Watering in a Time of Water Bans


Driving home two weeks ago, I saw that a familiar sight had returned. My town’s ‘welcome to’ sign had an addition, “Mandatory Odd Even Watering”. A week later, there was another addition: “No Outdoor Watering 9 a.m. to 5p.m”. A wet spring had given way to a dry summer and water supplies could no longer keep up with demand.

As a homeowner with a two-acre garden, a vegetable garden, and 50 containers, how can I keep everything alive?

Over the years, I’ve developed strategies that not only keep everything alive, but also keeps my work load low. The first priority for water is the vegetable garden. Almost all vegetables are annuals and, if they get stressed, you get no tomatoes or lettuce, zucchini or corn. When you water your vegetable garden, water it deeply. A quick, light watering may make the soil look wet but, if it hasn’t penetrated several inches, your plants will be in trouble. Shallow watering ‘teaches’ plants to keep roots at the surface. When the 90+ degree days arrive, the top few inches of the soil dries out quickly and the shallow rooted plant suffers.

Deep watering trains those roots to follow the water. Check with your trowel to make certain the water has penetrated four inches or more. But go a step further: after that deep watering: lay down mulch between the rows of vegetables. A layer of newspaper covered by straw, dried grass clippings, wood chips, or even more soil keeps the water from evaporating and your roots wet longer. While mulch should never touch the stem of any plant, you can put it under squash, cucumbers and others that spread over a wide area. Even on the hottest days of summer, this will keep your garden moist for two to three days.

The next priority for water is newly planted trees and shrubs. It takes a tree two to five years to establish a good root system after transplanting, a shrub takes one to two years.
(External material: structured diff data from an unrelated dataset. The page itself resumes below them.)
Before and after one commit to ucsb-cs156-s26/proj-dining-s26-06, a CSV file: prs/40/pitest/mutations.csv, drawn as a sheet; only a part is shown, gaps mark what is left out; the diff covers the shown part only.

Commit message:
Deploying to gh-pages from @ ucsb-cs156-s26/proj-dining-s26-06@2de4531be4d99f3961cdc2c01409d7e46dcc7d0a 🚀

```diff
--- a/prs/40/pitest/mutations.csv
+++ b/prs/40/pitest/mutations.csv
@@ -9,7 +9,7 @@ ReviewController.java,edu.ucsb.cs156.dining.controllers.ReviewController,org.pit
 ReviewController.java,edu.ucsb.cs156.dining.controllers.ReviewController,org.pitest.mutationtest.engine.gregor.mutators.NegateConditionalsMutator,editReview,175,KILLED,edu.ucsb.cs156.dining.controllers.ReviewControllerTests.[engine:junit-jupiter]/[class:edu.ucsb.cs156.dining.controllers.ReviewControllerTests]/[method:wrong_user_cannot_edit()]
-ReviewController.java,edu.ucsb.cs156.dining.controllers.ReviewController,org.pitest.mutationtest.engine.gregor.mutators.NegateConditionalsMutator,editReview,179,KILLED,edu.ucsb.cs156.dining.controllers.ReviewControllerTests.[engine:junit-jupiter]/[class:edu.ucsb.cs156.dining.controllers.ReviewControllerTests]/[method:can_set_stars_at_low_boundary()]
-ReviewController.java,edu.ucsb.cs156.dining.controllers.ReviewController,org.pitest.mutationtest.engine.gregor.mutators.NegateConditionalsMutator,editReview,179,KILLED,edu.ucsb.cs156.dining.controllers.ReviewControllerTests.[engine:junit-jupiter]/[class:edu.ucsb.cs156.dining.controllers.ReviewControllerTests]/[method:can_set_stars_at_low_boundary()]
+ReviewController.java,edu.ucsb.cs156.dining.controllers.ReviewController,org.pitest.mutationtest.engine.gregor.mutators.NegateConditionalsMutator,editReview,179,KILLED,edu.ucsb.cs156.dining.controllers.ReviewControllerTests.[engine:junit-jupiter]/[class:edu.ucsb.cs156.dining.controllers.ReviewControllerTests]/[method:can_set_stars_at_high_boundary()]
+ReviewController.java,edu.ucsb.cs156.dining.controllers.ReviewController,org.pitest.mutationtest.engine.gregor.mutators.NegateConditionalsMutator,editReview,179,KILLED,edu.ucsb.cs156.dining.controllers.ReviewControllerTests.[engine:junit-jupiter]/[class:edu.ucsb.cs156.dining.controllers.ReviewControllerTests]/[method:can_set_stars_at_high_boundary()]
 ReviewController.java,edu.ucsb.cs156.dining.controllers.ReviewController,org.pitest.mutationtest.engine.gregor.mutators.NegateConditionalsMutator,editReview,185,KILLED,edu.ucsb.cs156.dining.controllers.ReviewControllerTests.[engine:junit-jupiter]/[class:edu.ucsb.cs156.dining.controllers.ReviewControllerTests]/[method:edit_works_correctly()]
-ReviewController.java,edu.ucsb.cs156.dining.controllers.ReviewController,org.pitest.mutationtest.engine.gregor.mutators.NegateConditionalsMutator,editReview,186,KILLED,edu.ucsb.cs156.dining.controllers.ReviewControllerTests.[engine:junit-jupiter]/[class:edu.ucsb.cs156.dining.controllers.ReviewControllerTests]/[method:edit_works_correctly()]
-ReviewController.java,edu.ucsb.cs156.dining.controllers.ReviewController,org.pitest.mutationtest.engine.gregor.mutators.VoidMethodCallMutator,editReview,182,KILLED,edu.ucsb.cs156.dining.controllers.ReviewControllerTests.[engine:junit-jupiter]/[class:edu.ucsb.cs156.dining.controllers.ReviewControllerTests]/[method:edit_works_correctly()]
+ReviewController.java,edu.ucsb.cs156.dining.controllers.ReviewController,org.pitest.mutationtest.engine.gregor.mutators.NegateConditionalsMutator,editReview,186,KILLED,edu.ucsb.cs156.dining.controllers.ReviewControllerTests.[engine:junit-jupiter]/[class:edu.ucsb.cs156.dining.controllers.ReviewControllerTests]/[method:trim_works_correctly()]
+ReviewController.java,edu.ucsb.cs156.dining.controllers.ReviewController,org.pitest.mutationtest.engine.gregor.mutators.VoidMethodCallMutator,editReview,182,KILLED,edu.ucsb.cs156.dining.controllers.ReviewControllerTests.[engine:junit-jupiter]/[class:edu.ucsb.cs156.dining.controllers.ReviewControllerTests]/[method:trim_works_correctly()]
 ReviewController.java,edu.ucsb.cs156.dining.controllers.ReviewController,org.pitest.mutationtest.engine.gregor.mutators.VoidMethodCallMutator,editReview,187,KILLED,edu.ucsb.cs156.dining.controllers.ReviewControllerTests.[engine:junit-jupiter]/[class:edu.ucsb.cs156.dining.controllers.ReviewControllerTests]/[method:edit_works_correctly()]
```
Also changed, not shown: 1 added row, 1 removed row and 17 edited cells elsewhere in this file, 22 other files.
I give new shrubs regular watering for one year after planting, trees for two years. I make the most of the water I use by applying it through slow-drip bags (available from garden centers and online). These bags release water over a number of hours directly into the drip zone. A drip hose circling the plant and running at low pressure for several hours can do the same thing, ensuring every drop feeds the roots with no runoff. Trees and shrubs should be mulched with two to four inches of mulch, making certain it doesn’t touch the trunk of the plant. If you use the mulch to create a shallow saucer around the plant, it will help preserve rainwater by preventing run-off during storms.

Container gardens need extra attention during extreme heat. The container and soil heat up rapidly, making life even harder for the plants. If they can be moved into shadier areas, even the sun lovers will thank you. Check pots each day, especially if they are small. Water thoroughly until you see water come out of the bottom of the container so you know the soil is soaked through. Remember that rain does you container little good if the water hits the leaves and runs off onto the pavement or ground below. The good news is that containers make very effective use of water. During the hottest part of July I soaked fifty medium-to-large containers every other day. Total water used each time: about 50 gallons.

Perennials also need regular watering that first year. Once established, perennials can go several weeks without rain and suffer no serious harm. Don’t be fooled into rushing for the watering can by a plant that seems wilted during the middle of the day: think how you feel when standing in full sun on a summer afternoon. Plants are under stress only if they appear wilted in the evening or morning. Drip irrigation is again the best way to put the water where it is needed without waste. A sprinkler, running in sunlight, loses half the water to evaporation before it hits the ground. Hose watering is your next best choice, particularly if done first thing in the morning when the plant can take up the water before the heat becomes too intense. Wet leaves at night are a breeding ground for mildew and other diseases.

How much water do you have available to put on the garden? More than you think if you use a few old fashioned strategies. Put a water barrel on any or all of your downspouts. A quarter-inch inch of rain is barely enough to wet the soil but what comes off your roof will fill a 55 gallon rain barrel. The barrel’s spigot can then be attached to a drip hose for no-effort watering of an area or used to fill jugs to water your containers. Don’t let water go needlessly down the drain: it probably takes one to two gallons of water to get hot water up when you shower in the morning. Put a bucket under the faucet and you’ve saved that water for the garden. Keep a bucket in the sink when washing fruits and vegetables. Your plants won’t mind a little dirt.

You’ll notice that I haven’t said a word about lawns. That’s because the biggest water saver of all is skipping watering the lawn. Lawns will go dormant, which is what they want to do in extreme heat. When the rains return, they will quickly return to their green selves no worse for the summer nap. When you mow, keep the blade on your mower to at least three inches and your lawn will stay greener, longer.

Finally, plan for future dry summers by using native plants. Natives have evolved to handle our hot, dry summers and our cold, dry winters. They require less work on your part and are more likely to survive for a long and happy life in your garden. Once considered “weedy” plants with no place in the homeowner’s garden, horticulturalists have bred them for larger flowers, more colors and in compact sizes making them the perfect for everyone.

 Posted by at 10:00 pm